## Task to complete
The data below has to be returned exactly, down to the last character.

## Data under study
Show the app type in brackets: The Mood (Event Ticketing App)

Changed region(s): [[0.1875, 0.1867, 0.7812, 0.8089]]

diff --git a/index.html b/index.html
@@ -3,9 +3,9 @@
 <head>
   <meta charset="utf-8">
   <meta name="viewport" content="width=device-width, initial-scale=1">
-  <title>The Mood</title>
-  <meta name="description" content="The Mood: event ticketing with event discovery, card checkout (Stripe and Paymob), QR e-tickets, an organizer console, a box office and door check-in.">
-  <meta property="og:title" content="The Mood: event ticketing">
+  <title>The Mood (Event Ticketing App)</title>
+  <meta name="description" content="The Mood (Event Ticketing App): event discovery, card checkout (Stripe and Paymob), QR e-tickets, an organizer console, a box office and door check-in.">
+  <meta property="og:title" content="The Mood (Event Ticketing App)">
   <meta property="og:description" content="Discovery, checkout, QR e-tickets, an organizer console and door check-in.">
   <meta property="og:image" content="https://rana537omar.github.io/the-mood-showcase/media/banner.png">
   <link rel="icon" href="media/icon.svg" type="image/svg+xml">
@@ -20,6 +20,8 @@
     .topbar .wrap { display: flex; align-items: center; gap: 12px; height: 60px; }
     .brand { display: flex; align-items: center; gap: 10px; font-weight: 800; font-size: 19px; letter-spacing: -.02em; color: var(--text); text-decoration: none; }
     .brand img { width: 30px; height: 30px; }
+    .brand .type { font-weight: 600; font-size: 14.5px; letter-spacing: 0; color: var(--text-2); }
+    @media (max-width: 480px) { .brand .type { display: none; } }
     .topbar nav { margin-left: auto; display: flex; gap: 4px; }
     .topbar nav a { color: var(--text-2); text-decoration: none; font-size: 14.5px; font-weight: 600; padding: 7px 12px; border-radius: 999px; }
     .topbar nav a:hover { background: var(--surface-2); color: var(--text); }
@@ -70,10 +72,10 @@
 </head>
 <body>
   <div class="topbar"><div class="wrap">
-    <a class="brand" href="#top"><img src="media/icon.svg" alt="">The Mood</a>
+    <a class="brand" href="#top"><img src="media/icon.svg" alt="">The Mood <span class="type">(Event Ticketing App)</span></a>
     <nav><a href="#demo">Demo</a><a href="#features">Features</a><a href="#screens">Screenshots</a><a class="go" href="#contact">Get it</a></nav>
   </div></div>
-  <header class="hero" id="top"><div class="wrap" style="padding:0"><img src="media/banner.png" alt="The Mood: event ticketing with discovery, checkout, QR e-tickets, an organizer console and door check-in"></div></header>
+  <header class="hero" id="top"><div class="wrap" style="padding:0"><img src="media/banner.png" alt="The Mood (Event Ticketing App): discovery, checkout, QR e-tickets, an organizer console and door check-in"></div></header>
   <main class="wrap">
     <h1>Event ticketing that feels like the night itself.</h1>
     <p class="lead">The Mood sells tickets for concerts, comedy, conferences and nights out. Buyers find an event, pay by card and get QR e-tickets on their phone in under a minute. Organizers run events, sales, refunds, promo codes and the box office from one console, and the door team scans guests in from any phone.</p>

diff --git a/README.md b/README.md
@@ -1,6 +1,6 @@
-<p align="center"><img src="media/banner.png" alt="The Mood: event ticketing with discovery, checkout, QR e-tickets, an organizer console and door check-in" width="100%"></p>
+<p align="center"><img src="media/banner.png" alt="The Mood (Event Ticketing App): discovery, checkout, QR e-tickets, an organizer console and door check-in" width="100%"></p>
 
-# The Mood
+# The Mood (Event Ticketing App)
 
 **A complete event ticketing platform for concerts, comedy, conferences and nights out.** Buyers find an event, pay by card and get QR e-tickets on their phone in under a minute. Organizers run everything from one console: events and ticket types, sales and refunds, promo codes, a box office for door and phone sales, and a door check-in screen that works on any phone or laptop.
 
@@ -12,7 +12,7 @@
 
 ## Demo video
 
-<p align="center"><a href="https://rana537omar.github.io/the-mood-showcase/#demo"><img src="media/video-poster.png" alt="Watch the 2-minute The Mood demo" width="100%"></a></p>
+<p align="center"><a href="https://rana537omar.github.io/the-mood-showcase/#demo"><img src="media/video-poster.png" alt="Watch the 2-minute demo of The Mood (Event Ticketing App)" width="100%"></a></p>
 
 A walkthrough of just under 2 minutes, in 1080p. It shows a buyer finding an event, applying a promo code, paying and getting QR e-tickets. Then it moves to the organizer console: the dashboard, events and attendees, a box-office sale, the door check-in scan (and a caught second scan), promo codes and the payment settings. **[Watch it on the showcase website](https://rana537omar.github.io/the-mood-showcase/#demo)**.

## Response to this task
Show the app type in brackets: The Mood (Event Ticketing App)

Changed region(s): [[0.1875, 0.1867, 0.7812, 0.8089]]

diff --git a/index.html b/index.html
@@ -3,9 +3,9 @@
 <head>
   <meta charset="utf-8">
   <meta name="viewport" content="width=device-width, initial-scale=1">
-  <title>The Mood</title>
-  <meta name="description" content="The Mood: event ticketing with event discovery, card checkout (Stripe and Paymob), QR e-tickets, an organizer console, a box office and door check-in.">
-  <meta property="og:title" content="The Mood: event ticketing">
+  <title>The Mood (Event Ticketing App)</title>
+  <meta name="description" content="The Mood (Event Ticketing App): event discovery, card checkout (Stripe and Paymob), QR e-tickets, an organizer console, a box office and door check-in.">
+  <meta property="og:title" content="The Mood (Event Ticketing App)">
   <meta property="og:description" content="Discovery, checkout, QR e-tickets, an organizer console and door check-in.">
   <meta property="og:image" content="https://rana537omar.github.io/the-mood-showcase/media/banner.png">
   <link rel="icon" href="media/icon.svg" type="image/svg+xml">
@@ -20,6 +20,8 @@
     .topbar .wrap { display: flex; align-items: center; gap: 12px; height: 60px; }
     .brand { display: flex; align-items: center; gap: 10px; font-weight: 800; font-size: 19px; letter-spacing: -.02em; color: var(--text); text-decoration: none; }
     .brand img { width: 30px; height: 30px; }
+    .brand .type { font-weight: 600; font-size: 14.5px; letter-spacing: 0; color: var(--text-2); }
+    @media (max-width: 480px) { .brand .type { display: none; } }
     .topbar nav { margin-left: auto; display: flex; gap: 4px; }
     .topbar nav a { color: var(--text-2); text-decoration: none; font-size: 14.5px; font-weight: 600; padding: 7px 12px; border-radius: 999px; }
     .topbar nav a:hover { background: var(--surface-2); color: var(--text); }
@@ -70,10 +72,10 @@
 </head>
 <body>
   <div class="topbar"><div class="wrap">
-    <a class="brand" href="#top"><img src="media/icon.svg" alt="">The Mood</a>
+    <a class="brand" href="#top"><img src="media/icon.svg" alt="">The Mood <span class="type">(Event Ticketing App)</span></a>
     <nav><a href="#demo">Demo</a><a href="#features">Features</a><a href="#screens">Screenshots</a><a class="go" href="#contact">Get it</a></nav>
   </div></div>
-  <header class="hero" id="top"><div class="wrap" style="padding:0"><img src="media/banner.png" alt="The Mood: event ticketing with discovery, checkout, QR e-tickets, an organizer console and door check-in"></div></header>
+  <header class="hero" id="top"><div class="wrap" style="padding:0"><img src="media/banner.png" alt="The Mood (Event Ticketing App): discovery, checkout, QR e-tickets, an organizer console and door check-in"></div></header>
   <main class="wrap">
     <h1>Event ticketing that feels like the night itself.</h1>
     <p class="lead">The Mood sells tickets for concerts, comedy, conferences and nights out. Buyers find an event, pay by card and get QR e-tickets on their phone in under a minute. Organizers run events, sales, refunds, promo codes and the box office from one console, and the door team scans guests in from any phone.</p>

diff --git a/README.md b/README.md
@@ -1,6 +1,6 @@
-<p align="center"><img src="media/banner.png" alt="The Mood: event ticketing with discovery, checkout, QR e-tickets, an organizer console and door check-in" width="100%"></p>
+<p align="center"><img src="media/banner.png" alt="The Mood (Event Ticketing App): discovery, checkout, QR e-tickets, an organizer console and door check-in" width="100%"></p>
 
-# The Mood
+# The Mood (Event Ticketing App)
 
 **A complete event ticketing platform for concerts, comedy, conferences and nights out.** Buyers find an event, pay by card and get QR e-tickets on their phone in under a minute. Organizers run everything from one console: events and ticket types, sales and refunds, promo codes, a box office for door and phone sales, and a door check-in screen that works on any phone or laptop.
 
@@ -12,7 +12,7 @@
 
 ## Demo video
 
-<p align="center"><a href="https://rana537omar.github.io/the-mood-showcase/#demo"><img src="media/video-poster.png" alt="Watch the 2-minute The Mood demo" width="100%"></a></p>
+<p align="center"><a href="https://rana537omar.github.io/the-mood-showcase/#demo"><img src="media/video-poster.png" alt="Watch the 2-minute demo of The Mood (Event Ticketing App)" width="100%"></a></p>
 
 A walkthrough of just under 2 minutes, in 1080p. It shows a buyer finding an event, applying a promo code, paying and getting QR e-tickets. Then it moves to the organizer console: the dashboard, events and attendees, a box-office sale, the door check-in scan (and a caught second scan), promo codes and the payment settings. **[Watch it on the showcase website](https://rana537omar.github.io/the-mood-showcase/#demo)**.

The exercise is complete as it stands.